Last weekend, the Cabrillo College Samper Hall hosted a dazzling performance by Brass Over Bridges, a brass instrument quintet featuring musicians from the Santa Cruz Symphony. The Spotlight on the Symphony recital celebrated some of the Bay Area’s most talented brass musicians performing a selection of work by composers who have influenced American classical sounds.
Brass Over Bridges is comprised of five excellent brass musicians: Matt Ebisuzaki, trumpet, Esther Armendariz, trombone, Margarite Waddell, horn, Ari Micich, trumpet and Lucas Jensen, trombone. Ebisuzaki and Armendariz are two of the Santa Cruz Symphony’s principal players. The other members – Waddell, Micich, and Jensen, have also performed with SCS. All of them perform and educate; bringing vast experience, commitment to musical outreach, and impressive skills to stages and schools throughout the San Francisco Bay Area and beyond.
To hear Brass Over Bridges live is a revelation. Their recent program featured musical luminaries representing wide musical and ethnic diversity. Through each of their artistic contributions, the 5-part ensemble helped us appreciate these composers who define and continue to develop music, and brought attention to the dynamics and depth of expression unique to brass instrument players. Whether transmitting the dramatic lyricism of composer Aaron Copland, the intricate mayhem of “Street Song” by SF Symphony conductor Michael Tilson Thomas, or Anthony DiLorenzo’s cinematic “Fire Dance”, the musicians performed each piece with admirable ease and meticulous craftsmanship.

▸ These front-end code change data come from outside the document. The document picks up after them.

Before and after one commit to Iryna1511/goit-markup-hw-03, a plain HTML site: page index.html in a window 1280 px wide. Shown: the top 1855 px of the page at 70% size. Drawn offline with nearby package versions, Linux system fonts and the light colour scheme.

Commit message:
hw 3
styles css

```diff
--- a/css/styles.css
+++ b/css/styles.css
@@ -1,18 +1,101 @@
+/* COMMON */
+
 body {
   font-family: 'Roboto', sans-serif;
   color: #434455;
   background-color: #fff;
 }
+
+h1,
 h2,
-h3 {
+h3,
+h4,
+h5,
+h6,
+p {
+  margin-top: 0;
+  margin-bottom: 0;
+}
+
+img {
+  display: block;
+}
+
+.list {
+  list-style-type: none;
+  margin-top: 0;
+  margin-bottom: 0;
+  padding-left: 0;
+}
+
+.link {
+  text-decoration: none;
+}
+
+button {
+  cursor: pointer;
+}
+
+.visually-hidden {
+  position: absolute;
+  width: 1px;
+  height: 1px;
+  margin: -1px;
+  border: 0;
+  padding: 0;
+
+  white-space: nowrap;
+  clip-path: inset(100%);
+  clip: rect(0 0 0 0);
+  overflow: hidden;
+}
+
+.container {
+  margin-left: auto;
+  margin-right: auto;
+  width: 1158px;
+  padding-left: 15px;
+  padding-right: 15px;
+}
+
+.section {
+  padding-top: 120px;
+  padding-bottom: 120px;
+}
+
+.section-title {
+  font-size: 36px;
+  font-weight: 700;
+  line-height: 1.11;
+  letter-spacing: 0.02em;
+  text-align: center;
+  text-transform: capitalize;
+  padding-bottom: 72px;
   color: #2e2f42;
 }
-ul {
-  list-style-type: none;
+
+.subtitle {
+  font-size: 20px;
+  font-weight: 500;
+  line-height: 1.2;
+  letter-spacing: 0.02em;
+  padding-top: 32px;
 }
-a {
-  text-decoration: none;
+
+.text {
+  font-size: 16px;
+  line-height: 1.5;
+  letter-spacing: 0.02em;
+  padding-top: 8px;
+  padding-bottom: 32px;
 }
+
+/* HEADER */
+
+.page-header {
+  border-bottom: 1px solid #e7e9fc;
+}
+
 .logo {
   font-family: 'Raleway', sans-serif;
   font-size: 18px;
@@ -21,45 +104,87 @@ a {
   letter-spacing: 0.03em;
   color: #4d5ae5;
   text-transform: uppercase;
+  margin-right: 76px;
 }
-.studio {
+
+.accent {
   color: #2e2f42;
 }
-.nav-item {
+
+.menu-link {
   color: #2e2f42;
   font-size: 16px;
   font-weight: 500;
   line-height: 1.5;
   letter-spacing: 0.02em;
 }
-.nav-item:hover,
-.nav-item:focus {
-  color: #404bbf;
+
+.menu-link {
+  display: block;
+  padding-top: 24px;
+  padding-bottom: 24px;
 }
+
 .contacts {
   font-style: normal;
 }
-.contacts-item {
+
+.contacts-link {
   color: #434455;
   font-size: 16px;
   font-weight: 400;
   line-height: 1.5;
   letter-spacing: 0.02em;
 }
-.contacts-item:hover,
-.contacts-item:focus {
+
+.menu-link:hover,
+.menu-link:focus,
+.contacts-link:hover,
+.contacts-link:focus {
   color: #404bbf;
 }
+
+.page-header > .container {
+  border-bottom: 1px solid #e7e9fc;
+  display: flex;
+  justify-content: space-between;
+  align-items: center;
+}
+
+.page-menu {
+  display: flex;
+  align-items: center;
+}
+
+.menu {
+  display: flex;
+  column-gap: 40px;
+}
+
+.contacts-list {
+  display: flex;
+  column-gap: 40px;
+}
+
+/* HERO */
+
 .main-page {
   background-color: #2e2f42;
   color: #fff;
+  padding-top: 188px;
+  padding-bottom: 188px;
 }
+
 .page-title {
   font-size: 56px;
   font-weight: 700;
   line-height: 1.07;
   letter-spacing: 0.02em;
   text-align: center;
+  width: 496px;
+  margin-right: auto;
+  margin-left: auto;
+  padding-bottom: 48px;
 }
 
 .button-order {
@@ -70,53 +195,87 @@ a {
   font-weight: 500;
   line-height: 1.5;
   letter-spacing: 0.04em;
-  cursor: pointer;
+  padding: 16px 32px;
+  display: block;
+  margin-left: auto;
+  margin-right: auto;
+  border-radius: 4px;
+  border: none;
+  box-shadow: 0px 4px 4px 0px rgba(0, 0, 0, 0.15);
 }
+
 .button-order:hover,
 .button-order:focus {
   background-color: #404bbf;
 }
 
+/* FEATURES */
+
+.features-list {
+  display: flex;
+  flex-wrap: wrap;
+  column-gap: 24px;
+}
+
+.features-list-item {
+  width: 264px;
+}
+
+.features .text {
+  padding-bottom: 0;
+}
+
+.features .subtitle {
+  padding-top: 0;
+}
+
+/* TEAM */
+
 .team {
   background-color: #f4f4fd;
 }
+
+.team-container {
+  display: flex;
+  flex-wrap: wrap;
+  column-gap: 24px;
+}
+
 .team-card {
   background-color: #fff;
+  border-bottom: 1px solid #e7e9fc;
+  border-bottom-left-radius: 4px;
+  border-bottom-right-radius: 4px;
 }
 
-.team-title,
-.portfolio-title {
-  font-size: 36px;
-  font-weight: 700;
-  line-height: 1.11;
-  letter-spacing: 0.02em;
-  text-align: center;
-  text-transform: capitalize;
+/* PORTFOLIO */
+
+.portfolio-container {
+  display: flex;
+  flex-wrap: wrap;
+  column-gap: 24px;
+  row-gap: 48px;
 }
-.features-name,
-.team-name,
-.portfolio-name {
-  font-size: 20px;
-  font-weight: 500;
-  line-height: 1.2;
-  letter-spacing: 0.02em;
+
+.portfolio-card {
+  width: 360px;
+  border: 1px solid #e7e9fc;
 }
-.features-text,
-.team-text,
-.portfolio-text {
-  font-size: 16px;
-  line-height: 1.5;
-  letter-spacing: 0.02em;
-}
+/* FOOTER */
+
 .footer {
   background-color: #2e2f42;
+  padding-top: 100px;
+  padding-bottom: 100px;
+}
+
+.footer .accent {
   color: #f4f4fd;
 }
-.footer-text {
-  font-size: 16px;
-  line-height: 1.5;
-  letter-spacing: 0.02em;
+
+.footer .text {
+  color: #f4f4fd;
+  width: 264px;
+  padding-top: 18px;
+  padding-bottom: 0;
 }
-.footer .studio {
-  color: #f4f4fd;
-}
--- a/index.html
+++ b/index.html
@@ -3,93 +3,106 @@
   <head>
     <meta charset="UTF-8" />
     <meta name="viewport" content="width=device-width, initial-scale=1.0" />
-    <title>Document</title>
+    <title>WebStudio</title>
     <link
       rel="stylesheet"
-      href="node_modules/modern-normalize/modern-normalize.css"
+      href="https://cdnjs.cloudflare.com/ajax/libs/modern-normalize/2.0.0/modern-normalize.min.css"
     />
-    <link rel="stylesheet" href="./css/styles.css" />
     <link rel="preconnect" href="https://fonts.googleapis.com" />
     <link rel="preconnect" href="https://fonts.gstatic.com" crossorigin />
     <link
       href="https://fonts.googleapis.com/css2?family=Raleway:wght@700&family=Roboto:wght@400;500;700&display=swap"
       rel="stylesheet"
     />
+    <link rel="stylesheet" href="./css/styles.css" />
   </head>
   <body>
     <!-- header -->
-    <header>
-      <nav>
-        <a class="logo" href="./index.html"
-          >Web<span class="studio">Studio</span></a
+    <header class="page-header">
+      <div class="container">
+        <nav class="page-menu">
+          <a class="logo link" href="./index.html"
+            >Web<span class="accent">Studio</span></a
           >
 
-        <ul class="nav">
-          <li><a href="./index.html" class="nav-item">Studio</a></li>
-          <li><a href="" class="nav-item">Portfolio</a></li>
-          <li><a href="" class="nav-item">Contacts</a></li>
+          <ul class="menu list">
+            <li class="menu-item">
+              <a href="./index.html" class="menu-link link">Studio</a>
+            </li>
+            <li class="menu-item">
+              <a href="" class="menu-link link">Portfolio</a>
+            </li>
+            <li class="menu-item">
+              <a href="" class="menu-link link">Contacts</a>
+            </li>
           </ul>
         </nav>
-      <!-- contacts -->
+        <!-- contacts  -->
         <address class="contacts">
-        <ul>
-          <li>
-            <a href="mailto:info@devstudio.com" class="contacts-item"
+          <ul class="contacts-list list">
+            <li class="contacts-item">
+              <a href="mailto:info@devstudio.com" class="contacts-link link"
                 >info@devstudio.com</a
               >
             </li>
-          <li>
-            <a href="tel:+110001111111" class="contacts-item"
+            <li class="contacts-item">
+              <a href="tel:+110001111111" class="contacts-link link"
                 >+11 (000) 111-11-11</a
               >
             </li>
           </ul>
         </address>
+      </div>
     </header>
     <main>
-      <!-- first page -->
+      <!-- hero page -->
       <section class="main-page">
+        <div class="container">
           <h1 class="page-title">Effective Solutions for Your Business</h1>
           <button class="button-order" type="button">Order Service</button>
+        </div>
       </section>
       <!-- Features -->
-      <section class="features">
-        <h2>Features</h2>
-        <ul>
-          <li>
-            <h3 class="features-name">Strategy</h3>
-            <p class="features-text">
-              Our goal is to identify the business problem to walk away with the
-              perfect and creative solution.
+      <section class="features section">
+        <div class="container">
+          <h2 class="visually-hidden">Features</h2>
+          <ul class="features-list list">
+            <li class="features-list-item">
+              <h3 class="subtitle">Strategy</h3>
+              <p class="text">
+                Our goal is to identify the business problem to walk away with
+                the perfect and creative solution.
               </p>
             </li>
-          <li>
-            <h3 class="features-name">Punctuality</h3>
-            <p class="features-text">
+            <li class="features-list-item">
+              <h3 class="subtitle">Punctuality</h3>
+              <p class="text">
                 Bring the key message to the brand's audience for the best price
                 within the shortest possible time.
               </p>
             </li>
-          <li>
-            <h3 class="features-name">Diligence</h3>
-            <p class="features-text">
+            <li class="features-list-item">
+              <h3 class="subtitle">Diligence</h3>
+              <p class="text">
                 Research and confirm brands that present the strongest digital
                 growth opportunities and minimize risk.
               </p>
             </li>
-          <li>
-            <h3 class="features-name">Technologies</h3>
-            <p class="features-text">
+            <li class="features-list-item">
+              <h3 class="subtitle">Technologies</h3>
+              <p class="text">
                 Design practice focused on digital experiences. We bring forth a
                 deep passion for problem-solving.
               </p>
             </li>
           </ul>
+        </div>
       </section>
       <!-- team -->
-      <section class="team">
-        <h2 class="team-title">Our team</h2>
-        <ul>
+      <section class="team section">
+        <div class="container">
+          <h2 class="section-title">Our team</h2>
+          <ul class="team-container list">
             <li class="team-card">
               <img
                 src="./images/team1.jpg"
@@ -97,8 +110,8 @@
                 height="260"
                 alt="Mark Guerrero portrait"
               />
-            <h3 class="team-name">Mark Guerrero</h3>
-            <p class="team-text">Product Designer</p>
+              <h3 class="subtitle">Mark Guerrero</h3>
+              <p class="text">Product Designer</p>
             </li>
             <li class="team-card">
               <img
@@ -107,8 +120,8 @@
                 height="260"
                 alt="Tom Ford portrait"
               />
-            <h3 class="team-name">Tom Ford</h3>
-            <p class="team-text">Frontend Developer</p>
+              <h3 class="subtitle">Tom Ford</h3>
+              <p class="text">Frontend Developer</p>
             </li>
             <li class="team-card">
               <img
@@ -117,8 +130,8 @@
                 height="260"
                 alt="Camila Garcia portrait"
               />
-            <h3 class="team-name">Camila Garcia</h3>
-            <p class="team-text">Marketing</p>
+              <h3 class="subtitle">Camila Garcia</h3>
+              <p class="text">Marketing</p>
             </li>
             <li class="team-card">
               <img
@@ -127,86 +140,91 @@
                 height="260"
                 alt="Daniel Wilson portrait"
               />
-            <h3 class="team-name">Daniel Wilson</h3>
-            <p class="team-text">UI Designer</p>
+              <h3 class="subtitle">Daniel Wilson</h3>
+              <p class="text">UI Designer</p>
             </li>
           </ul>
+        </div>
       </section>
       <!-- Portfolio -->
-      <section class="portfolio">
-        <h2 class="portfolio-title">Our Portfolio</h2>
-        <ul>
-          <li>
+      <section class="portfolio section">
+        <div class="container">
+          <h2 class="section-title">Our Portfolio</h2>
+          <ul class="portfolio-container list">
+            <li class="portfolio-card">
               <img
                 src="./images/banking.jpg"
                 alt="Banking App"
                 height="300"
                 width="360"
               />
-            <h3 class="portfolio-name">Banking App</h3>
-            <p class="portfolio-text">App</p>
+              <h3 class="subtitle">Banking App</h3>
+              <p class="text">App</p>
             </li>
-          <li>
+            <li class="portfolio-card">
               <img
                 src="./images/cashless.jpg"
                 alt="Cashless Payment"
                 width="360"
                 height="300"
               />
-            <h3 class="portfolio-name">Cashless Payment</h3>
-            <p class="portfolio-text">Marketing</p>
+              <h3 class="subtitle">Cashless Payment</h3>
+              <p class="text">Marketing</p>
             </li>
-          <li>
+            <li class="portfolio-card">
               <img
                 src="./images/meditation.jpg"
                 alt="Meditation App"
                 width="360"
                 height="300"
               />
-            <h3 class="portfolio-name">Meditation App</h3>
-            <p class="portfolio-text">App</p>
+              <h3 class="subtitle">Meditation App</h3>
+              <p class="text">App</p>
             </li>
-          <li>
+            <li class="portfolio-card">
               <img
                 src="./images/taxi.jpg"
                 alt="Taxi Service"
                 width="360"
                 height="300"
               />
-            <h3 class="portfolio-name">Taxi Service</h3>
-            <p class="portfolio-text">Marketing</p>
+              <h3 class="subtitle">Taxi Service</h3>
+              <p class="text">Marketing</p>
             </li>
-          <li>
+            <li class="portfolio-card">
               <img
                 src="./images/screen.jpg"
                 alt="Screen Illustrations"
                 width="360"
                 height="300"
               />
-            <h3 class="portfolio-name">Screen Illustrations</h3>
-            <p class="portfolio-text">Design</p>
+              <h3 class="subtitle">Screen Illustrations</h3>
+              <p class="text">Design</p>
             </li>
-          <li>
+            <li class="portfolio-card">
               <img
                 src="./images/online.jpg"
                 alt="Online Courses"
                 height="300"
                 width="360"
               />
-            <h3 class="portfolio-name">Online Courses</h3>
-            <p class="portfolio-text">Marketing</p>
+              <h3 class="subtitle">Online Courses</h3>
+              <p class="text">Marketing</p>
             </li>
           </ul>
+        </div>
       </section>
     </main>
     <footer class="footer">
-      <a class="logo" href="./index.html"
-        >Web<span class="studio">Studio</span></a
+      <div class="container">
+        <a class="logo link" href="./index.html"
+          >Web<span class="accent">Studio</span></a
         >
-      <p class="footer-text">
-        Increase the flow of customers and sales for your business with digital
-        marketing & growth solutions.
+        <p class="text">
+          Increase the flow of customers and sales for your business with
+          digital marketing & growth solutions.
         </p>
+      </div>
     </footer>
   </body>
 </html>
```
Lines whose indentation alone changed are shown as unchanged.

The SCS Spotlight series is a rare opportunity to experience professional musicians in a more up-close-and-personal context. Each musician spoke in turn between each set, sharing musical fun-facts about the brass arrangements in a friendly, knowledgeable tone. Most impressive was the fact that several pieces played were originally written for other instruments – piano for George Gershwin’s “Three Preludes”; strings (and for a quartet nonetheless) for Samuel Barber’s melodic “Adagio for Strings”. Their smooth delivery of both chamber music and more unusual adaptations revealed the many colorful sounds and styles of brass instruments as well as their versatility as musicians.
Despite the challenging amount of stamina and oxygen it must take to convey the powerful voices of brass, their poise remained impressively steady throughout the program right through the energetic finale. In addition to the more classical chamber arrangements, their repertoire included dance-inspiring music not often played in the symphonic setting, including Eubie Blake and Lucky Roberts peppy “Glad Rags”, and the folksy-jazzy rhythms of South American Enrique Crespo and Cuban composer Paquito D’Rivera. Throughout it all the quintet worked together patiently and harmoniously, always showing a great sense of respect and support for each other. As a collaborative group they demonstrated impeccable synchronicity, communicating with subtle eye contact to navigate each transition and intuiting moments that called for collective unison.
Their much-deserved encore was full of upbeat pizzazz that had us all grinning from ear to ear. The five charming members of Brass Over Bridges stand out as much for their artistic brilliance as for their contagious enjoyment of the live music experience.
Follow these five musicians at
Brass Over Bridges.com